While reading an article about history and use of the camera obscura and camera lucida the use of camera obscuras for the plural felt increasingly wrong. (whinge over)
In general when a (foreign) noun-adjective phrase is used in English the noun take the plural (aides-de-camp, adjutants general, etc.)¹. TFD cites "Random House Kernerman Webster's College Dictionary" for the plural camera obscuras, which is also given in wiktionary without citation; no other dictionaries online list a plural.
Of course, camera as an English word derived from the Latin camera = chamber has the plural cameras, but that doesn't mean cameras obscura would be right because in the phrase camera is still Latin. So should we be using camerae obscurae? This is stated in wikipedia without citation. Have I even got the plurals right in Latin? Probably not, I haven't studied Latin for nearly 25 years. Should we semi-anglicise it to cameras obscura?
¹There are many more words and phrases which take the plural in the middle in the answers to this question.
"Which style of Latin plurals should I use?" is relevant but doesn't provide an answer to what we should do in the case of a phrase.

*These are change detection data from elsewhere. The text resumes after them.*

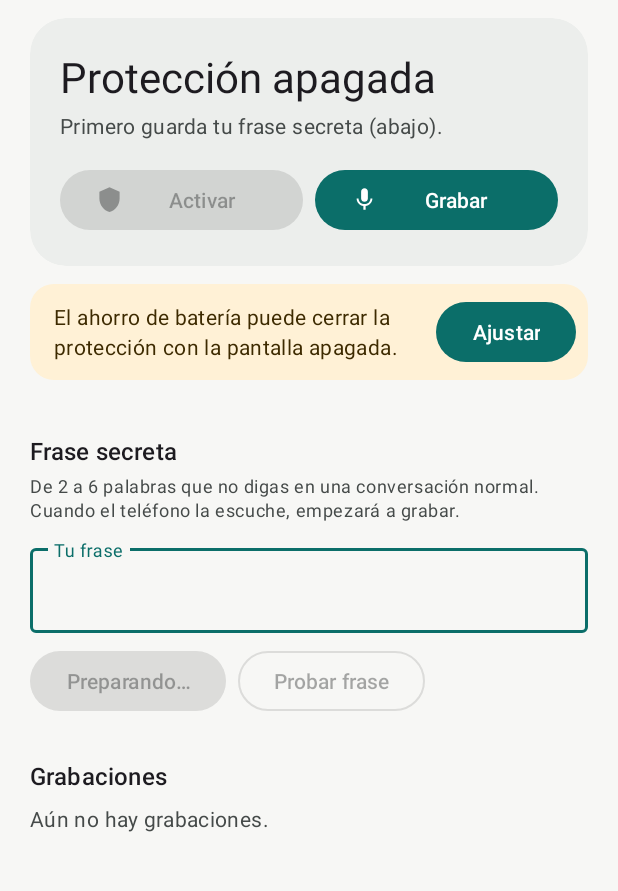
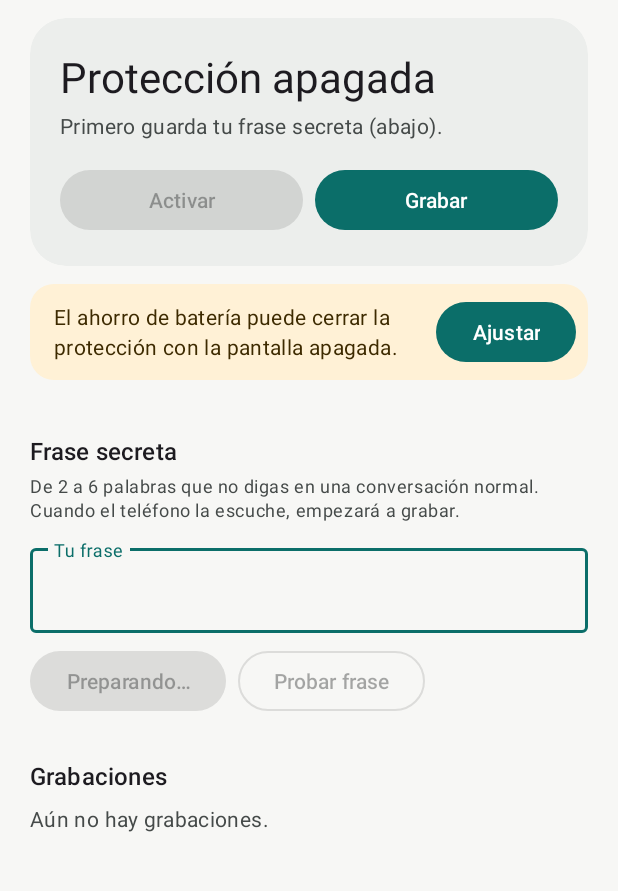
Before and after one commit to Aselori/dismov, an Android app: the screen it shows after launch (MainActivity), on a phone screen of 412 x 824 dp, the part 59-950 px from its top. Run offline under Robolectric (Android 15) with nearby library versions, the phone set to English and light mode, and no system bars; libraries missing offline, so code that uses them is left out: org.vosk, org.vosk.android; 1 statement that could not run was skipped.

Commit message:
Quita los íconos de los botones de estado para que el texto quepa en una línea

```diff
--- a/project/app/src/main/res/layout/activity_main.xml
+++ b/project/app/src/main/res/layout/activity_main.xml
@@ -74,7 +74,7 @@
                         android:layout_width="0dp"
                         android:layout_height="wrap_content"
                         android:layout_weight="1"
-                        app:icon="@drawable/ic_shield" />
+                        android:maxLines="1" />
 
                     <com.google.android.material.button.MaterialButton
                         android:id="@+id/button_record"
@@ -83,7 +83,7 @@
                         android:layout_height="wrap_content"
                         android:layout_marginStart="8dp"
                         android:layout_weight="1"
-                        app:icon="@drawable/ic_mic" />
+                        android:maxLines="1" />
                 </LinearLayout>
             </LinearLayout>
         </com.google.android.material.card.MaterialCardView>
```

I would even say that it might support "cameras obscura" which nothing else does.